A Fair Tax will generate an additional $3.4 billion in funds to be invested in our communities.  

But billionaires like Ken Griffin are pouring millions of dollars into misinformation campaigns about the Fair Tax. So, let’s dispel some of the concerns we’ve been hearing about the Fair Tax:  

Is the Fair Tax a tax increase on the middle class? 

No. Under the Fair Tax Rate bill passed by the General Assembly last spring, 97% of tax filers will pay less or the same. Only the wealthiest top 3% of tax filers, who make $250,000 or more, will pay a little more, and only on their income over a quarter-million dollars a year. Calculate the effect of the Fair Tax on your income tax here.  

Isn’t the Fair Tax just a blank check for future tax increases? 

No. Voters know what new rates will go into effect when the Fair Tax amendment is approved (see above). Going forward, Fair Tax reform doesn’t give legislators any more or less power to change tax rates than they have always had.

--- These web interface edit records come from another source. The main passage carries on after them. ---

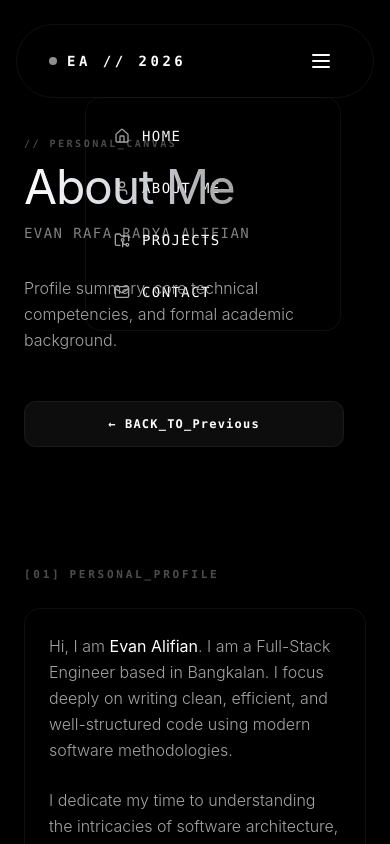
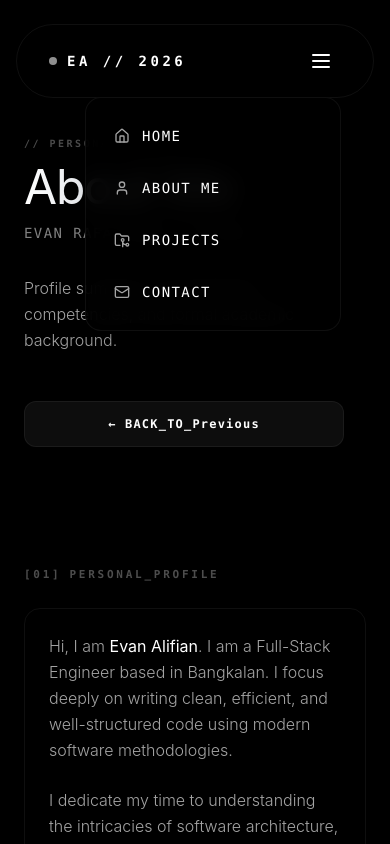
Before and after one commit to evanalifian/cnsl.lg-evanalifian, a React (Vite) app: page /about in a window 390 px wide. Both pictures are taken after a click on the button 321 px from the left and 61 px from the top of the page. Shown: the top 844 px of the page. Built offline with nearby package versions, Linux system fonts and the light colour scheme.

Commit message:
fix(nav): adjust z-index for navbar dropdown

```diff
--- a/src/components/Navbar.jsx
+++ b/src/components/Navbar.jsx
@@ -10,7 +10,7 @@ import {
 import { Link } from "react-router";
 
 export default function Navbar() {
-  const year = new Date().getFullYear()
+  const year = new Date().getFullYear();
   const navLinks = [
     { name: "Home", href: "/", icon: Home },
     { name: "About Me", href: "/about", icon: User },
@@ -19,7 +19,7 @@ export default function Navbar() {
   ];
 
   return (
-    <div className="fixed top-6 right-0 left-0 z-50 px-4">
+    <div className="fixed top-6 right-0 left-0 z-40 px-4">
       <header className="bg-glass/75 mx-auto flex max-w-2xl items-center justify-between rounded-full border border-glass-border px-8 py-4 shadow-2xl backdrop-blur-lg transition-all duration-300 hover:border-glass-borderHover">
         <div className="flex items-center space-x-2.5">
           <span className="h-2 w-2 animate-pulse rounded-full bg-white"></span>
@@ -48,7 +48,7 @@ export default function Navbar() {
 
           <MenuItems
             anchor="bottom end"
-            className="w-64 origin-top-right rounded-2xl border border-glass-border bg-pureblack/90 p-3 text-white shadow-xl backdrop-blur-md outline-none [--anchor-gap:1rem]"
+            className="z-50 w-64 origin-top-right rounded-2xl border border-glass-border bg-pureblack/90 p-3 text-white shadow-xl backdrop-blur-md outline-none [--anchor-gap:1rem]"
           >
             {navLinks.map((link) => (
               <MenuItem key={link.name}>
```
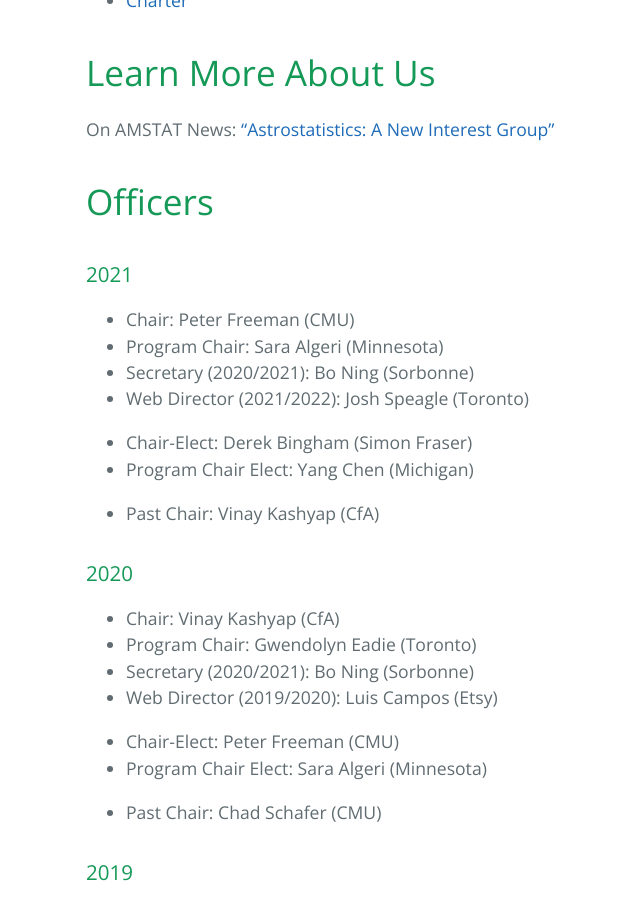
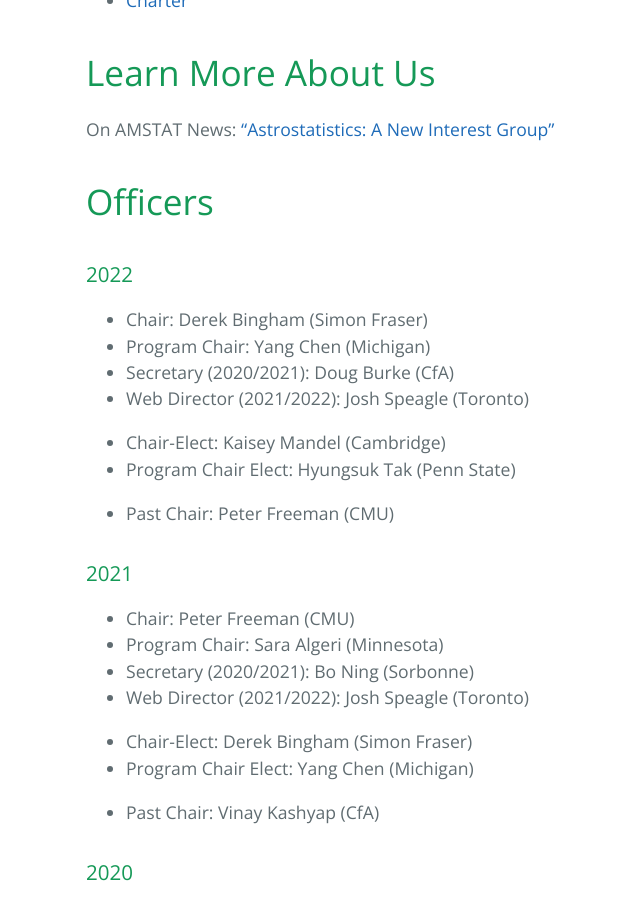
Before and after one commit to aigamstat/aigamstat.github.io, a Jekyll site: the page built from about_us.md, in a window 1280 px wide and 900 px high, scrolled down 422 px. Shown: the whole window, without its empty margins (138-778 px from the left). Built offline with Jekyll 4.4.1, drawn with Linux system fonts in a browser that asks for light colours.

Commit message:
2022 elections update
updating info based on AIG election

```diff
--- a/about_us.md
+++ b/about_us.md
@@ -20,6 +20,17 @@
 On AMSTAT News:  ["Astrostatistics:  A New Interest Group"](https://magazine.amstat.org/blog/2014/08/01/astrostats-group/)
 
 # Officers
+
+### 2022
+- Chair: Derek Bingham (Simon Fraser)
+- Program Chair: Yang Chen (Michigan)
+- Secretary (2020/2021): Doug Burke (CfA)
+- Web Director (2021/2022): Josh Speagle (Toronto)
+
+- Chair-Elect: Kaisey Mandel (Cambridge)
+- Program Chair Elect: Hyungsuk Tak (Penn State)
+
+- Past Chair: Peter Freeman (CMU)
 
 ### 2021
 - Chair: Peter Freeman (CMU)
```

Fair tax reform does give lawmakers the flexibility to change rates based on income, raising rates for wealthy people who can afford to pay a little bit more, and reducing rates for the middle class and those struggling to get there. Without the Fair Tax, taxes will have to be raised on all Illinoisans by 20% to address our structural deficit.  

In fact, the Center for Tax and Budget Accountability found that states with a graduated income tax like the Fair Tax are more than twice as likely to cut taxes as to raise them.  

Will the Fair Tax hurt small businesses?  

Unlikely. According to the Center for Tax and Budget Accountability’s analysis of 2017 IRS data, more than 95% of small businesses owners would not be affected by the increase, as their pass-through income is less than $250,000. Less than the top 5% of partnerships and S-Corporations would see a small tax rate increase.  

Additionally, data shows that tax cuts for low- and middle-income individuals, like those included under the Fair Tax amendment, will stimulate more consumer spending as these consumers tend to spend every additional dollar they receive in income. This could benefit small businesses and the Illinois economy generally because consumer spending accounts for more than two-thirds of all U.S. economic activity. 

Will the Fair Tax affect my retirement income? 

No. Illinois is one of just a dozen states that don’t collect income tax on any retirement income such as 401(k), IRA, pension or Social Security benefits. Fair Tax reform doesn’t change that, and does not make it easier to tax retirement income in the future. 

AARP endorsed the Fair Tax Amendment, projecting, “if Illinois doesn’t find a way to fix the budget crisis, state lawmakers may be forced to consider adding a tax to retirement income or more drastic spending cuts that will especially hurt those 50+ and their families.” 

Will the wealthiest Illinoisans leave Illinois if their income taxes increase? 

Research shows there is no correlation between a state’s tax rates and the likelihood that high-income families leave the state. In fact, many of those who leave Illinois move to states with higher, often graduated, income taxes.  

We hope that you will vote YES on the Fair Tax when you cast your ballot. Information about how to register and vote if you are experiencing homelessness is available here.